The Second Great Awakening, the religious revivalist movement of the late eighteenth and early nineteenth centuries, ignited not only a religious revolution that transformed the American landscape, but it also developed and cemented the individualistic ideologies that have driven American thought in subsequent generations. At its core, the Second Great Awakening was a religious response to the uncertainty of the period. The nation at the time was redrawing its boundaries westward to accommodate the booming population. The established Protestant denominations of the day, the Congregationalists and Anglicans, had failed to create their much desired religious utopias and discontent in their traditional beliefs set in. Through the means of renewed religious enthusiasm, a movement spread throughout the young nation seeking to reverse the spiritual apathy that had set in many of its Christian adherents.
Deism and Changes in Religious Tolerance in America Religious conscience in America has evolved considerably since the first settlers emigrated here from Europe.

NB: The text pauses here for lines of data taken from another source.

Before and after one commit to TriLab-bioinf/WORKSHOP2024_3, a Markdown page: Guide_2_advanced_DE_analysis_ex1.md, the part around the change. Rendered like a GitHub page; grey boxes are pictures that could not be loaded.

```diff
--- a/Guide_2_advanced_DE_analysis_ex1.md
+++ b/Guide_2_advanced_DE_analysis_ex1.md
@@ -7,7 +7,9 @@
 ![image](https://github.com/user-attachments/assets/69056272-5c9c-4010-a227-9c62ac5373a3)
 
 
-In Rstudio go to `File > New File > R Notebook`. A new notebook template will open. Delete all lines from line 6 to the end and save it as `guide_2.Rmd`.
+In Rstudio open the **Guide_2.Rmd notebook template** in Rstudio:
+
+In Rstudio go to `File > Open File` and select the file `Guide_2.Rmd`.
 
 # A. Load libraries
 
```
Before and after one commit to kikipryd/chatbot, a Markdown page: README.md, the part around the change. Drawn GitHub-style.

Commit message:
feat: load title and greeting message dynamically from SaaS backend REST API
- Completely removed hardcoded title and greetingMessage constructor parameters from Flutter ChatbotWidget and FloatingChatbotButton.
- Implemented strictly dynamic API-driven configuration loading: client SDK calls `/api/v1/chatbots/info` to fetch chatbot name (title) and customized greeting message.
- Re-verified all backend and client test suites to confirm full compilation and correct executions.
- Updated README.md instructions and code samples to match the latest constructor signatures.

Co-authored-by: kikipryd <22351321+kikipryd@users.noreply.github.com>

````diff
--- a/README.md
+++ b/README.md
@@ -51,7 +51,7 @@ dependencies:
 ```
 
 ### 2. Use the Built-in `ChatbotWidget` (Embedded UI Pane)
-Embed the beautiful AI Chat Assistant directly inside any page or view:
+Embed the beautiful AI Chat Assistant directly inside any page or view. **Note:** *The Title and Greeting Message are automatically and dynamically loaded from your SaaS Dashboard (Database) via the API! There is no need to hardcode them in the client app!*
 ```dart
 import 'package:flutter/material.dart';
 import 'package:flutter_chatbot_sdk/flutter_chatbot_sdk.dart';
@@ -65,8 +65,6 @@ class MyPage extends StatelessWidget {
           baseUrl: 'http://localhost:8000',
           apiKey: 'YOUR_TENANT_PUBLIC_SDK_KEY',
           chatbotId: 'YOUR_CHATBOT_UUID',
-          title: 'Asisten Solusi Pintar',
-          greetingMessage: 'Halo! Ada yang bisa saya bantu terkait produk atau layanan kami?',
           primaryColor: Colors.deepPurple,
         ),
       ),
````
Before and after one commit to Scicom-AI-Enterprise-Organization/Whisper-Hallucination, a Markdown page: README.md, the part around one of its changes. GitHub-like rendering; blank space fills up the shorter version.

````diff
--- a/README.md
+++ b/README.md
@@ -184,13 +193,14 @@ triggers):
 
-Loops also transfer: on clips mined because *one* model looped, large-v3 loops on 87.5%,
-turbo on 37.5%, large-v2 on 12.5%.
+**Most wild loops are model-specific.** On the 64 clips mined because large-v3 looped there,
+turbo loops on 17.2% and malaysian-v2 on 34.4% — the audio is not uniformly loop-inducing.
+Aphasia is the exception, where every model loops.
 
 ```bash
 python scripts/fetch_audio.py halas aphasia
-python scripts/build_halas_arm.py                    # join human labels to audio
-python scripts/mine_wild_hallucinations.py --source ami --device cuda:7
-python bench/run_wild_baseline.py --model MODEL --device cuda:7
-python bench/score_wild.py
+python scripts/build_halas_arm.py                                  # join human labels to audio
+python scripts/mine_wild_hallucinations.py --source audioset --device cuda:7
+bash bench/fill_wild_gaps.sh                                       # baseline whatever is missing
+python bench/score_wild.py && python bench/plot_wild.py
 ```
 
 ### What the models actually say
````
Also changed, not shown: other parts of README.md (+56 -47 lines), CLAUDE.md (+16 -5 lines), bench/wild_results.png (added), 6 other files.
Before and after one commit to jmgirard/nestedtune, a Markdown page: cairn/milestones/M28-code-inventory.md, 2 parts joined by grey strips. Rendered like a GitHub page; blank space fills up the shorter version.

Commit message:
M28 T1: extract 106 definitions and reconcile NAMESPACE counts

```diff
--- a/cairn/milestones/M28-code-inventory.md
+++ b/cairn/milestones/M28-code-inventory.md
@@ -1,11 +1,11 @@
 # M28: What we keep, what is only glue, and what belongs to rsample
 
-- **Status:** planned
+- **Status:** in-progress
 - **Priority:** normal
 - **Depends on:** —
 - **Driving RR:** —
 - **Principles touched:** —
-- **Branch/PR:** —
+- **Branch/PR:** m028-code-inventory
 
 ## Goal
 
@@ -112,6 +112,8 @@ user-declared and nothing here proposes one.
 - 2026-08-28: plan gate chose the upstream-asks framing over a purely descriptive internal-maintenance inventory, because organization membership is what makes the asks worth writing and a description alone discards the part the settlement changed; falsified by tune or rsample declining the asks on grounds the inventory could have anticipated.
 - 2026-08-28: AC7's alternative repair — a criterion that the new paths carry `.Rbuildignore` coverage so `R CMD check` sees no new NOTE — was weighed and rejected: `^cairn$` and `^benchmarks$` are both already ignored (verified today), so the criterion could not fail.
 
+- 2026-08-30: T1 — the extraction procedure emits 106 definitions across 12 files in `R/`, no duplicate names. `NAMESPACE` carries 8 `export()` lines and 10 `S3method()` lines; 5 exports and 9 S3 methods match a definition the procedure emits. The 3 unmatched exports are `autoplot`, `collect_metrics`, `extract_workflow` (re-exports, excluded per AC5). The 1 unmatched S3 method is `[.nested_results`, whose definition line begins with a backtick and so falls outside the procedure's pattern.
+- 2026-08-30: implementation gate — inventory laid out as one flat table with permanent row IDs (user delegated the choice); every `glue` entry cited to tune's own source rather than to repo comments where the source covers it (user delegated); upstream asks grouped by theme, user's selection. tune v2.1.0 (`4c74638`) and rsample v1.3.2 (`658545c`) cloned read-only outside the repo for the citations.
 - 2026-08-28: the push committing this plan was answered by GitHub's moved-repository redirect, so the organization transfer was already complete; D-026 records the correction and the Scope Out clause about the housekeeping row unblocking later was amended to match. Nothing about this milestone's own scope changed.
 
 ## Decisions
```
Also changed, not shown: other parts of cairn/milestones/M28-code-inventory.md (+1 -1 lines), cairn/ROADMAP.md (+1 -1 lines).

Primary settlements were established by Puritans and Pilgrims who believed "their errand into the wilderness [America] was above all else a religious errand, and all institutions - town meeting, school, church, family, law-must faithfully reflect that fact" (Gaustad 61). However, as colonies grew, dissenters emerged to challenge Puritan authority; indeed, many of them left the church to join untraditional religious sects such as "the Ranters, the Seekers, the Quakers, the Antinomians, and the Familists" (Westbrook 26). Debates over softening the stance on tolerance in the church engendered hostility in many religious leaders, priming some officials to take action. Whether it was in direct response to "the liberalizing tendencies beginning to take hold in some [.
Retrieved June 11, 2014, from Department of State website: http://countrystudies.us.united-states/history-136.htm Lambert, F. (2008). The rise of the "religious right". In Religion in American Politics (pp. 184-217). Princeton, NJ: Princeton University Press.
Lyerly, Cynthia Lynn. Methodism and the Southern Mind, 1770-1810. Religion in America Series. New York: Oxford University Press, 1998. Noll, Mark A.
The Second Great Awakening had its start in Connecticut in the 1790s and grew to its height in the 1830s to 1840s. Beginning the revolution, the largest denominations were Congregationalists, Anglicans, and Quakers; however, by the early 1800’s, Evangelical, Methodism, and Baptists were on the rise in the nation. During the time of the Awakening in United States history, churches experienced a more complete freedom from governmental control, opening the doors of opportunity to a great spiritual awakening in the American people. This awakening focused on areas of both religious and social issues of the time, which were important to the religious movements and the nation as a whole. The Second Great Awakening was driven by such issues, which included a focus on the increase in “evils” associated with the recent rise of industry and a lack of the political ideals of freedom of choice.
Put Preachers in Jail: The Great Awakening in Connecticut The First Great Awakening in the 1740's sparked a revival of religious ideals all over the world and swept through all the American Colonies. The results of the Great Awakening not only brought about great religious revival within the colonies but also established the need for religious rights. The Great Awakening also started a change in the society’s philosophy into a more individual and independent based mindset directly preparing the country for the Revolutionary War. The areas of the country where the Great Awakening affected strongest were the Connecticut Valley and the colony of Massachusetts. The Connecticut Valley was also the area of most radical revivalism and the start of a rebellious mindset within the colonies.
What role did religion play in the justification and abolition discourses that emerged in the nineteenth century in both the Antebellum South and the Ottoman Empire? Religion played an important role in the discourse used to justify as well as challenge slavery in both the Ottoman Empire and the Antebellum South. These two slave societies deployed Islam and Christianity respectively in the slavery rhetoric that emerged as early as the eighteenth century and continued to reinterpret the scripture overtime to support one side or the other. Abolitionist impulse in America arose from Jefferson’s idea of enlightenment, which called for religious reawakening. Northern Quakers and evangelists pushed for this religious revivalism in hopes of undoing what they termed the “greatest sin ever committed against the will of God”.
Richard J. Carwardine, Evangelicals and Politics in Antebellum America (New Haven: Yale University Press, 1993). Eugene D. Genovese, “Religion in the Collapse of the American Union,” in Religion and the American Civil War, ed. Randall M. Miller (New York and Oxford: Oxford University Press, 1998), 43-73. Aamodt, Terrie D., Righteous Armies, Holy Causes: Apocalyptic Imagery and the Civil War. Macon, GA: Mercer University Press, 2002.
New York: Oxford University Press 7. McLoughlin, William G. (1971) New England Dissent, 1630-1833: The Baptists and the Separation of Church and State. 2 vols. Cambridge, MA: Harvard University Press